PROBLEM » Could you please find each line in the records that contains the word "index" and copy it?

SOURCE INFORMATION »
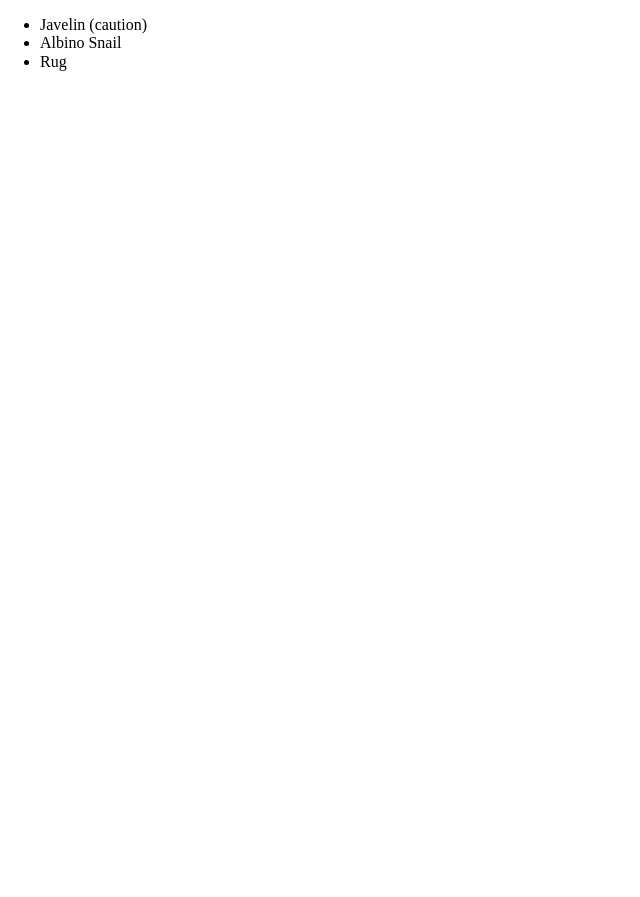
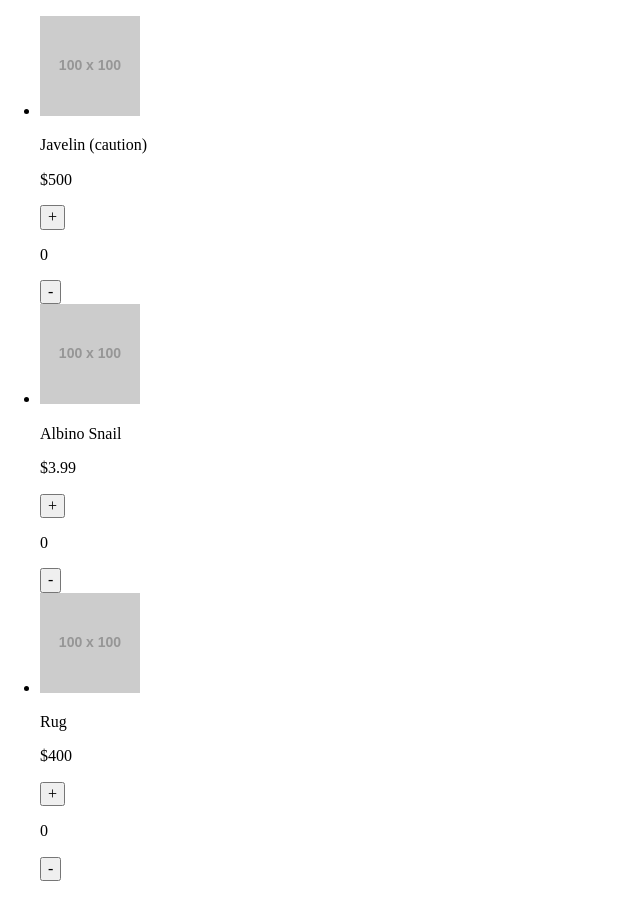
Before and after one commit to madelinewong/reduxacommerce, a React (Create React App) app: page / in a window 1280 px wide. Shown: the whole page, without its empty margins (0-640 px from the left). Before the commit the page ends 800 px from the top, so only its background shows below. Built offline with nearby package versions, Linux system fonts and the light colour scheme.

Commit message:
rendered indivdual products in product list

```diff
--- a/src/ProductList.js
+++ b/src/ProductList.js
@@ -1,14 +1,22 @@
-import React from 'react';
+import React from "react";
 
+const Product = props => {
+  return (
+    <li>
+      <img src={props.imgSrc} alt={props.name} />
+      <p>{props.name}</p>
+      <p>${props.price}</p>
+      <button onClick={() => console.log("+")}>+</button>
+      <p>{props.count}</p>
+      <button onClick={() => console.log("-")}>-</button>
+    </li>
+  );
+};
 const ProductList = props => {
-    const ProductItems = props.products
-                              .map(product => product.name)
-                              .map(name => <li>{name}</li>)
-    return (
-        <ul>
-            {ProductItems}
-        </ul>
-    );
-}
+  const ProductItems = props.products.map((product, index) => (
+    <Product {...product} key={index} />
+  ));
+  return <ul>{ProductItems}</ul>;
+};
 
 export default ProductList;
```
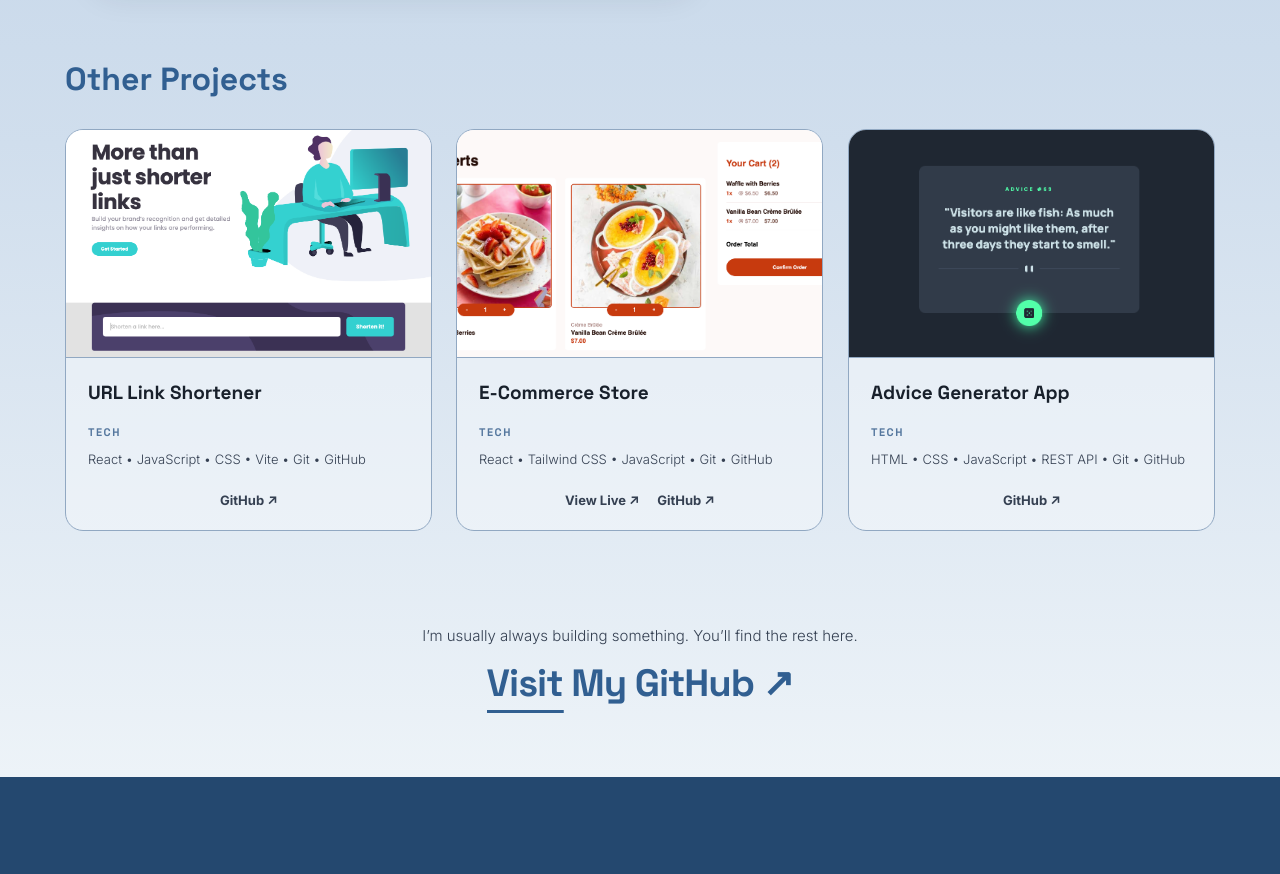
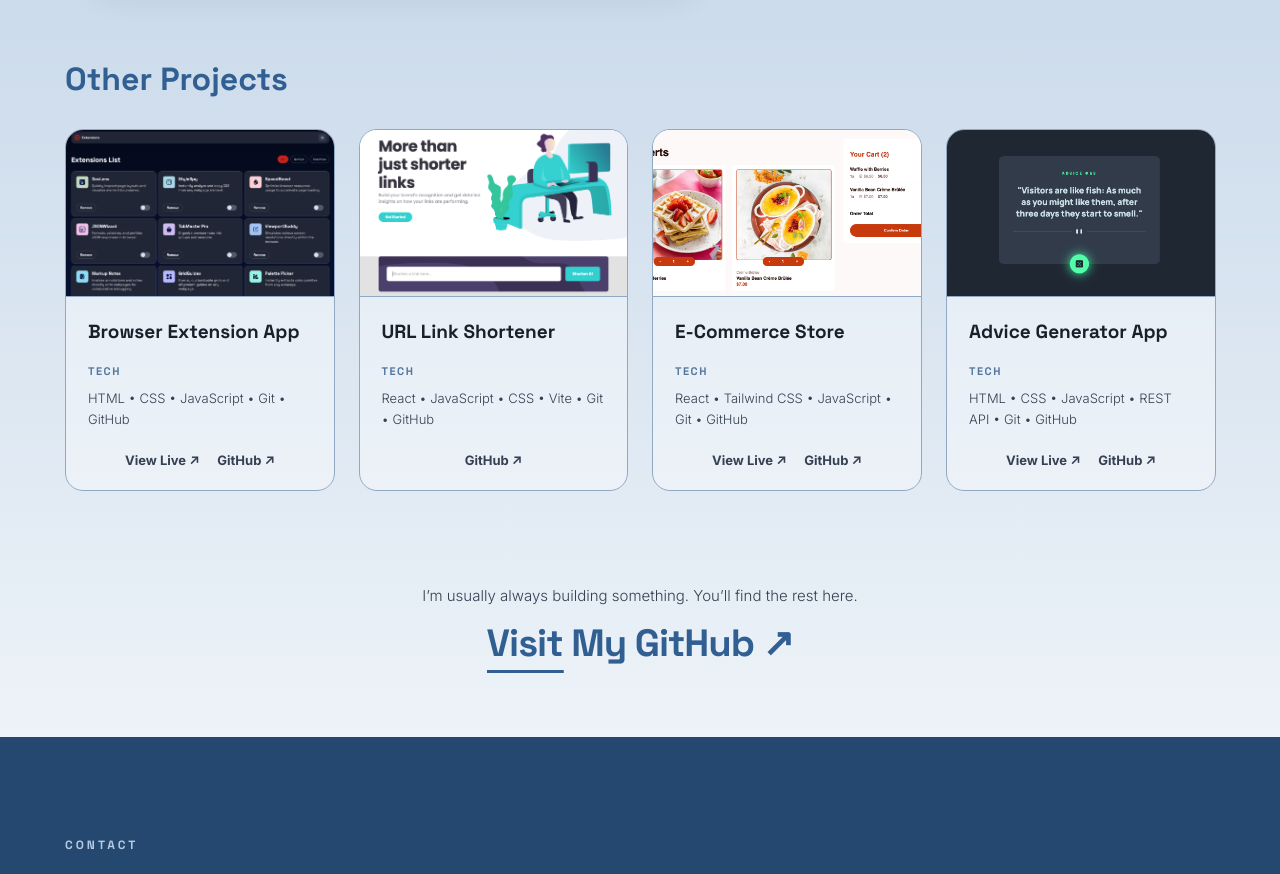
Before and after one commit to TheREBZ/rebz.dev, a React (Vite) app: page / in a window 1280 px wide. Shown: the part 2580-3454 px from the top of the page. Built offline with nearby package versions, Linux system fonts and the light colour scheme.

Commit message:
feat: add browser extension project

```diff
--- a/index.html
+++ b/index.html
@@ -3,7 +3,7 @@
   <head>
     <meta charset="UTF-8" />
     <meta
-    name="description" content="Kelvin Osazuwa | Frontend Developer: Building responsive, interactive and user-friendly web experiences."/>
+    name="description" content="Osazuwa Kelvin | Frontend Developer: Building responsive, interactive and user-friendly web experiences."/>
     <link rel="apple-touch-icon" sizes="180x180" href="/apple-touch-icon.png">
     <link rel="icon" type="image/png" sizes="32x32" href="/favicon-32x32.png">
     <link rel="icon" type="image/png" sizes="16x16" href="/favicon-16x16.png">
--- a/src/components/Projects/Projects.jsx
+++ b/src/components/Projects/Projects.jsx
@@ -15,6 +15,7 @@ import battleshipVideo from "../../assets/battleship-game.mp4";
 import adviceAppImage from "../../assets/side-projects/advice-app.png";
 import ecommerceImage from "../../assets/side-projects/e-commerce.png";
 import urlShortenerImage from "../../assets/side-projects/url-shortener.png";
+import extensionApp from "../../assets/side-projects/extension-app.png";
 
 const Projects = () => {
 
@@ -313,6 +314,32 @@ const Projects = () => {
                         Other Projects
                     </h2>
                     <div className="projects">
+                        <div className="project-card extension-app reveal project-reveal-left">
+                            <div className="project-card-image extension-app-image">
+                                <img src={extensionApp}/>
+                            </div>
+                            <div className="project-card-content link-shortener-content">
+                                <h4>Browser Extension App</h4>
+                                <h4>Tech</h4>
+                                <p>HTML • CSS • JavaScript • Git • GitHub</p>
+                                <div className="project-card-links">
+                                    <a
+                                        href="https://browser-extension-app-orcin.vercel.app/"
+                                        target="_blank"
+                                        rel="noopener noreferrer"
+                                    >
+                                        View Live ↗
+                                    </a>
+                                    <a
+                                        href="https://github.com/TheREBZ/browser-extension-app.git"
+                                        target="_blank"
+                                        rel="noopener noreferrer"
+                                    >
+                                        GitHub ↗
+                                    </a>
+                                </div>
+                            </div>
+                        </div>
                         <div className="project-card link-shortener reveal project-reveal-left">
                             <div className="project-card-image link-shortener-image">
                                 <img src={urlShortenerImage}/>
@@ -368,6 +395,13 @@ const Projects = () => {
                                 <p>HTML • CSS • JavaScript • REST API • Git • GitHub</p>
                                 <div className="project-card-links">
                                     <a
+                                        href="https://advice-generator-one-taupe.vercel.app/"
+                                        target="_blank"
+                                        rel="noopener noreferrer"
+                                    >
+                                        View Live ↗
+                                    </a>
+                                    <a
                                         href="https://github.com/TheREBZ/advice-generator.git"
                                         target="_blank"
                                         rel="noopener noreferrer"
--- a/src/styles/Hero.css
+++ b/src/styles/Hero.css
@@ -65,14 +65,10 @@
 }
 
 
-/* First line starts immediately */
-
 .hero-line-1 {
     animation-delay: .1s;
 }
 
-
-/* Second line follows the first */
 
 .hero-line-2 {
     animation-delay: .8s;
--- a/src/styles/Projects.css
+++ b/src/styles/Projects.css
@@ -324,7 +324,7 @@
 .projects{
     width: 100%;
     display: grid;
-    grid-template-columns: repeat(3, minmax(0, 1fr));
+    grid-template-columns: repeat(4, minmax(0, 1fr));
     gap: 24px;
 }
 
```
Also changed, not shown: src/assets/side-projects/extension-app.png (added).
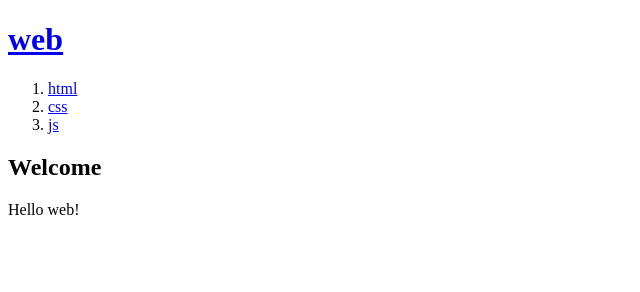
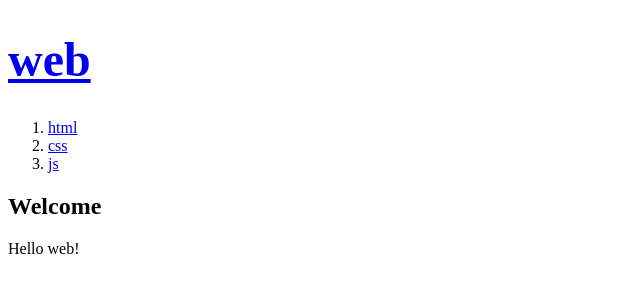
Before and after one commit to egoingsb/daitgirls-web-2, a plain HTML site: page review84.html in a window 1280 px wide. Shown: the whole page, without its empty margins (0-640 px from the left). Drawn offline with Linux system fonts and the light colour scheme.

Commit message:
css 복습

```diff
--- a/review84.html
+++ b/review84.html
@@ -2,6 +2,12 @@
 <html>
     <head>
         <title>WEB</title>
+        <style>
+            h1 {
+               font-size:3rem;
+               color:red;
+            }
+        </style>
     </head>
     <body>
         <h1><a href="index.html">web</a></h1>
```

TASK OUTPUT »
+  const ProductItems = props.products.map((product, index) => (
+    <Product {...product} key={index} />
--- a/index.html
+++ b/index.html
         <h1><a href="index.html">web</a></h1>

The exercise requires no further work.